What you are asked to do:
Leave out the images and repeat every entry below exactly.

Source material:
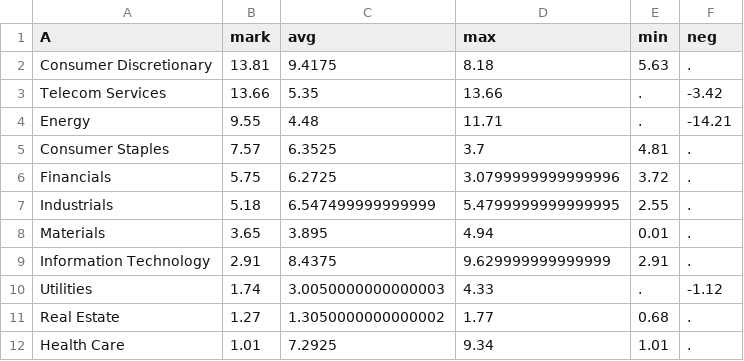
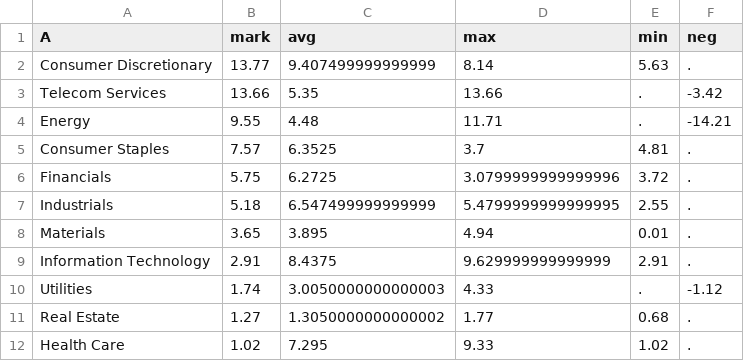
Before and after one commit to aarongilman/Python, a CSV file: Macro_Dash/data/eps.csv, drawn as a sheet.

```diff
--- a/Macro_Dash/data/eps.csv
+++ b/Macro_Dash/data/eps.csv
@@ -1,3 +1,3 @@
 A,mark,avg,max,min,neg
-Consumer Discretionary,13.81,9.4175,8.18,5.63,.
+Consumer Discretionary,13.77,9.407499999999999,8.14,5.63,.
 Telecom Services,13.66,5.35,13.66,.,-3.42
@@ -11,2 +11,2 @@ Utilities,1.74,3.0050000000000003,4.33,.,-1.12
 Real Estate,1.27,1.3050000000000002,1.77,0.68,.
-Health Care,1.01,7.2925,9.34,1.01,.
+Health Care,1.02,7.295,9.33,1.02,.
```
Also changed, not shown: Japan/data/nikkei.csv, 10 other files.
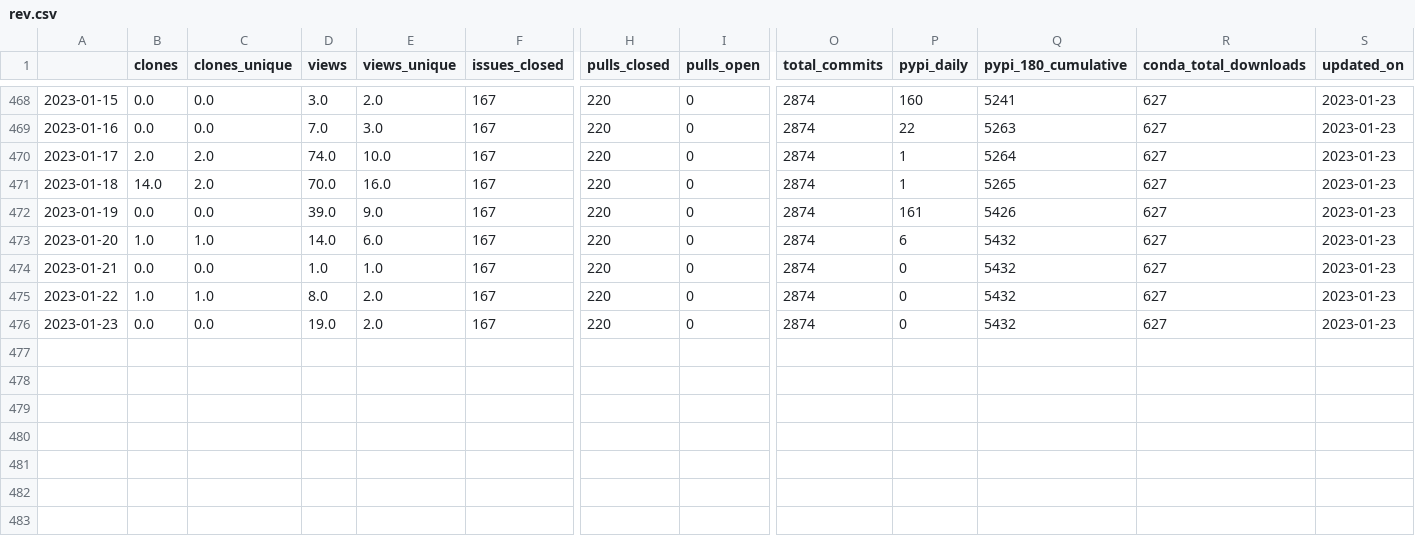
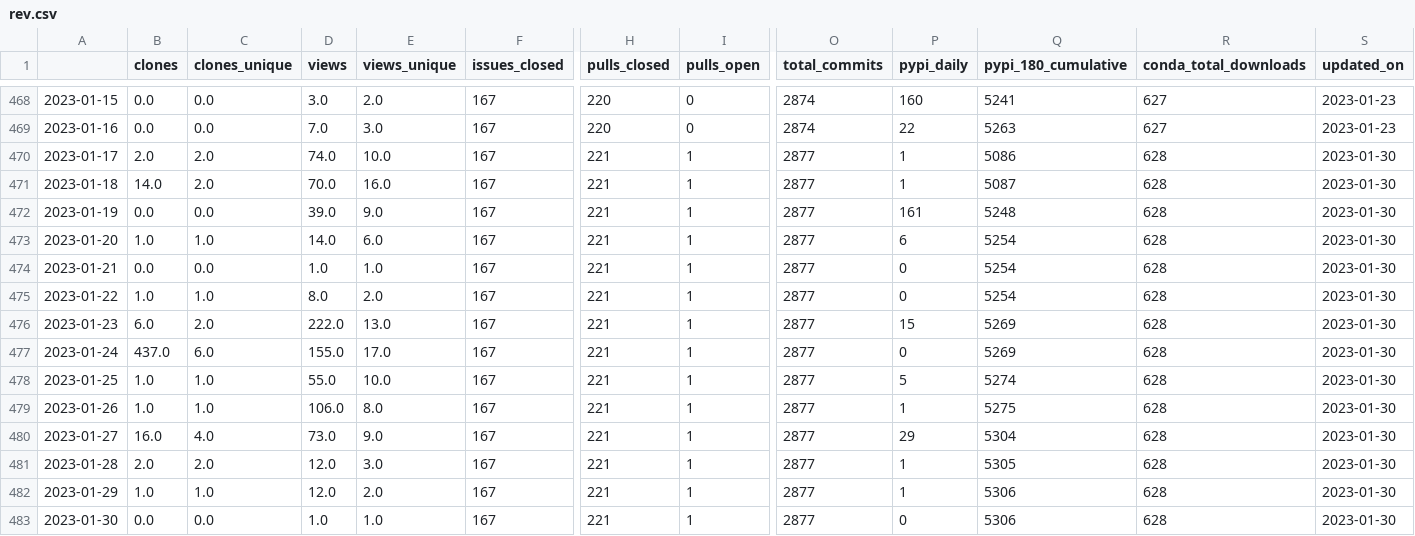
Before and after one commit to NREL/osos, a CSV file: data/rev.csv, drawn as a sheet; only a part is shown, gaps mark what is left out; rows hold the shown columns only; the diff names each change by its address in the sheet, - before the commit and + after, or states it on an @@ line.

Commit message:
update osos data and plots

```diff
--- a/data/rev.csv
+++ b/data/rev.csv
-H470:H476 (pulls_closed): 220
+H470:H476 (pulls_closed): 221
-I470:I476 (pulls_open): 0
+I470:I476 (pulls_open): 1
-O470:O476 (total_commits): 2874
+O470:O476 (total_commits): 2877
-Q470 (pypi_180_cumulative): 5264
+Q470 (pypi_180_cumulative): 5086
-R470:R476 (conda_total_downloads): 627
+R470:R476 (conda_total_downloads): 628
-S470:S476 (updated_on): 2023-01-23
+S470:S476 (updated_on): 2023-01-30
-Q471 (pypi_180_cumulative): 5265
+Q471 (pypi_180_cumulative): 5087
-Q472 (pypi_180_cumulative): 5426
+Q472 (pypi_180_cumulative): 5248
-Q473:Q475 (pypi_180_cumulative): 5432
+Q473:Q475 (pypi_180_cumulative): 5254
-B476 (clones): 0.0
+B476 (clones): 6.0
-C476 (clones_unique): 0.0
+C476 (clones_unique): 2.0
-D476 (views): 19.0
+D476 (views): 222.0
-E476 (views_unique): 2.0
+E476 (views_unique): 13.0
-P476 (pypi_daily): 0
+P476 (pypi_daily): 15
-Q476 (pypi_180_cumulative): 5432
+Q476 (pypi_180_cumulative): 5269
+row 477: 2023-01-24 | 437.0 | 6.0 | 155.0 | 17.0 | 167 | 221 | 1 | 2877 | 0 | 5269 | 628 | 2023-01-30
+row 478: 2023-01-25 | 1.0 | 1.0 | 55.0 | 10.0 | 167 | 221 | 1 | 2877 | 5 | 5274 | 628 | 2023-01-30
+row 479: 2023-01-26 | 1.0 | 1.0 | 106.0 | 8.0 | 167 | 221 | 1 | 2877 | 1 | 5275 | 628 | 2023-01-30
+row 480: 2023-01-27 | 16.0 | 4.0 | 73.0 | 9.0 | 167 | 221 | 1 | 2877 | 29 | 5304 | 628 | 2023-01-30
+row 481: 2023-01-28 | 2.0 | 2.0 | 12.0 | 3.0 | 167 | 221 | 1 | 2877 | 1 | 5305 | 628 | 2023-01-30
+row 482: 2023-01-29 | 1.0 | 1.0 | 12.0 | 2.0 | 167 | 221 | 1 | 2877 | 1 | 5306 | 628 | 2023-01-30
+row 483: 2023-01-30 | 0.0 | 0.0 | 1.0 | 1.0 | 167 | 221 | 1 | 2877 | 0 | 5306 | 628 | 2023-01-30
```
Also changed, not shown: data/floris.csv, data/nrwal.csv, 20 other files.
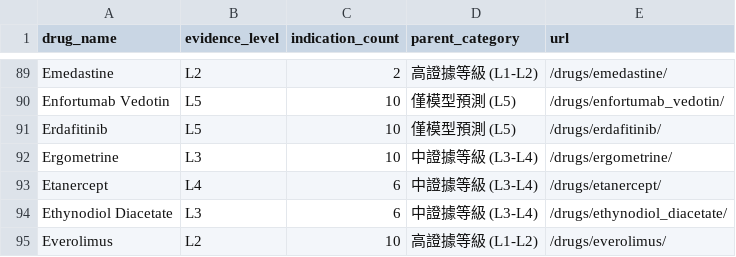
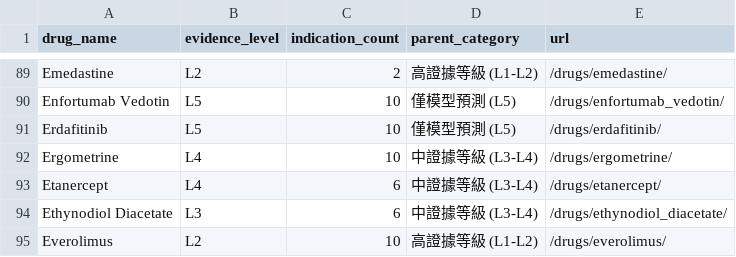
Before and after one commit to yao-care/TwTxGNN, a CSV file: docs/downloads/twtxgnn_drugs_summary.csv, drawn as a sheet; only a part is shown, gaps mark what is left out.

```diff
--- a/docs/downloads/twtxgnn_drugs_summary.csv
+++ b/docs/downloads/twtxgnn_drugs_summary.csv
@@ -91,3 +91,3 @@ Enfortumab Vedotin,L5,10,僅模型預測 (L5),/drugs/enfortumab_vedotin/
 Erdafitinib,L5,10,僅模型預測 (L5),/drugs/erdafitinib/
-Ergometrine,L3,10,中證據等級 (L3-L4),/drugs/ergometrine/
+Ergometrine,L4,10,中證據等級 (L3-L4),/drugs/ergometrine/
 Etanercept,L4,6,中證據等級 (L3-L4),/drugs/etanercept/
```
Also changed, not shown: docs/data/drugs.csv, 44 other files.
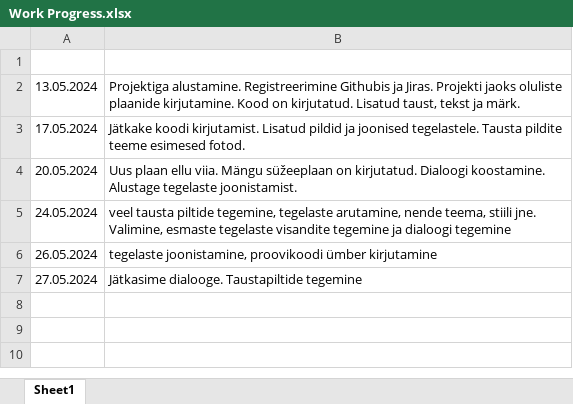
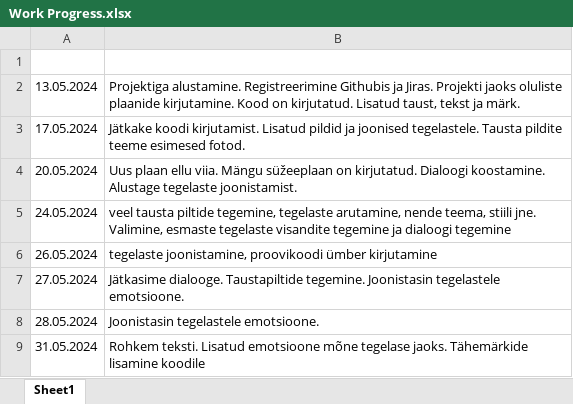
Before and after one commit to eurekakenji/python-project, an Excel workbook: Work Progress.xlsx, sheet Sheet1, drawn as a sheet; values as stored, in another font and other column widths than the file's, no borders; the diff names each change by its address in the sheet, - before the commit and + after, or states it on an @@ line.

Commit message:
Add files via upload

```diff
--- a/Work Progress.xlsx (sheet Sheet1)
+++ b/Work Progress.xlsx (sheet Sheet1)
-B7: …dialooge. Taustapiltide tegemine
+B7: …dialooge. Taustapiltide tegemine. Joonistasin tegelastele emotsioone.
+row 8: 28.05.2024 | Joonistasin tegelastele emotsioone.
+row 9: 31.05.2024 | Rohkem teksti. Lisatud emotsioone mõne tegelase jaoks. Tähemärkide lisamine koodile
```
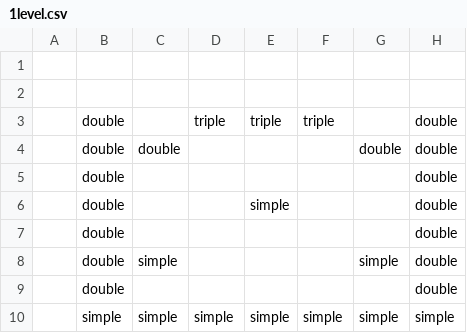
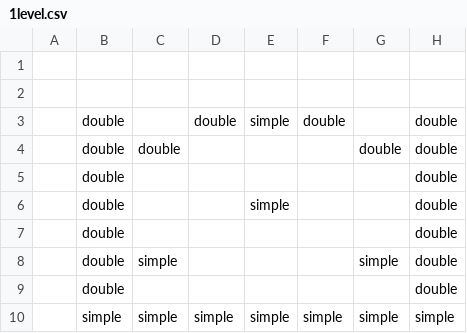
Before and after one commit to Dokka94/WallBreaker, a CSV file: 1level.csv, drawn as a sheet.

```diff
--- a/1level.csv
+++ b/1level.csv
@@ -2,3 +2,3 @@
  ; ; ; ; ; ; ; ; ;
- ;double; ;triple;triple;triple; ;double; ;
+ ;double; ;double;simple;double; ;double; ;
  ;double;double; ; ; ;double;double; ;
```
Also changed, not shown: 0level.csv, 3 other files.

Expected answer:
Before and after one commit to aarongilman/Python, a CSV file: Macro_Dash/data/eps.csv, drawn as a sheet.

```diff
--- a/Macro_Dash/data/eps.csv
+++ b/Macro_Dash/data/eps.csv
@@ -1,3 +1,3 @@
 A,mark,avg,max,min,neg
-Consumer Discretionary,13.81,9.4175,8.18,5.63,.
+Consumer Discretionary,13.77,9.407499999999999,8.14,5.63,.
 Telecom Services,13.66,5.35,13.66,.,-3.42
@@ -11,2 +11,2 @@ Utilities,1.74,3.0050000000000003,4.33,.,-1.12
 Real Estate,1.27,1.3050000000000002,1.77,0.68,.
-Health Care,1.01,7.2925,9.34,1.01,.
+Health Care,1.02,7.295,9.33,1.02,.
```
Also changed, not shown: Japan/data/nikkei.csv, 10 other files.
Before and after one commit to NREL/osos, a CSV file: data/rev.csv, drawn as a sheet; only a part is shown, gaps mark what is left out; rows hold the shown columns only; the diff names each change by its address in the sheet, - before the commit and + after, or states it on an @@ line.

Commit message:
update osos data and plots

```diff
--- a/data/rev.csv
+++ b/data/rev.csv
-H470:H476 (pulls_closed): 220
+H470:H476 (pulls_closed): 221
-I470:I476 (pulls_open): 0
+I470:I476 (pulls_open): 1
-O470:O476 (total_commits): 2874
+O470:O476 (total_commits): 2877
-Q470 (pypi_180_cumulative): 5264
+Q470 (pypi_180_cumulative): 5086
-R470:R476 (conda_total_downloads): 627
+R470:R476 (conda_total_downloads): 628
-S470:S476 (updated_on): 2023-01-23
+S470:S476 (updated_on): 2023-01-30
-Q471 (pypi_180_cumulative): 5265
+Q471 (pypi_180_cumulative): 5087
-Q472 (pypi_180_cumulative): 5426
+Q472 (pypi_180_cumulative): 5248
-Q473:Q475 (pypi_180_cumulative): 5432
+Q473:Q475 (pypi_180_cumulative): 5254
-B476 (clones): 0.0
+B476 (clones): 6.0
-C476 (clones_unique): 0.0
+C476 (clones_unique): 2.0
-D476 (views): 19.0
+D476 (views): 222.0
-E476 (views_unique): 2.0
+E476 (views_unique): 13.0
-P476 (pypi_daily): 0
+P476 (pypi_daily): 15
-Q476 (pypi_180_cumulative): 5432
+Q476 (pypi_180_cumulative): 5269
+row 477: 2023-01-24 | 437.0 | 6.0 | 155.0 | 17.0 | 167 | 221 | 1 | 2877 | 0 | 5269 | 628 | 2023-01-30
+row 478: 2023-01-25 | 1.0 | 1.0 | 55.0 | 10.0 | 167 | 221 | 1 | 2877 | 5 | 5274 | 628 | 2023-01-30
+row 479: 2023-01-26 | 1.0 | 1.0 | 106.0 | 8.0 | 167 | 221 | 1 | 2877 | 1 | 5275 | 628 | 2023-01-30
+row 480: 2023-01-27 | 16.0 | 4.0 | 73.0 | 9.0 | 167 | 221 | 1 | 2877 | 29 | 5304 | 628 | 2023-01-30
+row 481: 2023-01-28 | 2.0 | 2.0 | 12.0 | 3.0 | 167 | 221 | 1 | 2877 | 1 | 5305 | 628 | 2023-01-30
+row 482: 2023-01-29 | 1.0 | 1.0 | 12.0 | 2.0 | 167 | 221 | 1 | 2877 | 1 | 5306 | 628 | 2023-01-30
+row 483: 2023-01-30 | 0.0 | 0.0 | 1.0 | 1.0 | 167 | 221 | 1 | 2877 | 0 | 5306 | 628 | 2023-01-30
```
Also changed, not shown: data/floris.csv, data/nrwal.csv, 20 other files.
Before and after one commit to yao-care/TwTxGNN, a CSV file: docs/downloads/twtxgnn_drugs_summary.csv, drawn as a sheet; only a part is shown, gaps mark what is left out.

```diff
--- a/docs/downloads/twtxgnn_drugs_summary.csv
+++ b/docs/downloads/twtxgnn_drugs_summary.csv
@@ -91,3 +91,3 @@ Enfortumab Vedotin,L5,10,僅模型預測 (L5),/drugs/enfortumab_vedotin/
 Erdafitinib,L5,10,僅模型預測 (L5),/drugs/erdafitinib/
-Ergometrine,L3,10,中證據等級 (L3-L4),/drugs/ergometrine/
+Ergometrine,L4,10,中證據等級 (L3-L4),/drugs/ergometrine/
 Etanercept,L4,6,中證據等級 (L3-L4),/drugs/etanercept/
```
Also changed, not shown: docs/data/drugs.csv, 44 other files.
Before and after one commit to eurekakenji/python-project, an Excel workbook: Work Progress.xlsx, sheet Sheet1, drawn as a sheet; values as stored, in another font and other column widths than the file's, no borders; the diff names each change by its address in the sheet, - before the commit and + after, or states it on an @@ line.

Commit message:
Add files via upload

```diff
--- a/Work Progress.xlsx (sheet Sheet1)
+++ b/Work Progress.xlsx (sheet Sheet1)
-B7: …dialooge. Taustapiltide tegemine
+B7: …dialooge. Taustapiltide tegemine. Joonistasin tegelastele emotsioone.
+row 8: 28.05.2024 | Joonistasin tegelastele emotsioone.
+row 9: 31.05.2024 | Rohkem teksti. Lisatud emotsioone mõne tegelase jaoks. Tähemärkide lisamine koodile
```
Before and after one commit to Dokka94/WallBreaker, a CSV file: 1level.csv, drawn as a sheet.

```diff
--- a/1level.csv
+++ b/1level.csv
@@ -2,3 +2,3 @@
  ; ; ; ; ; ; ; ; ;
- ;double; ;triple;triple;triple; ;double; ;
+ ;double; ;double;simple;double; ;double; ;
  ;double;double; ; ; ;double;double; ;
```
Also changed, not shown: 0level.csv, 3 other files.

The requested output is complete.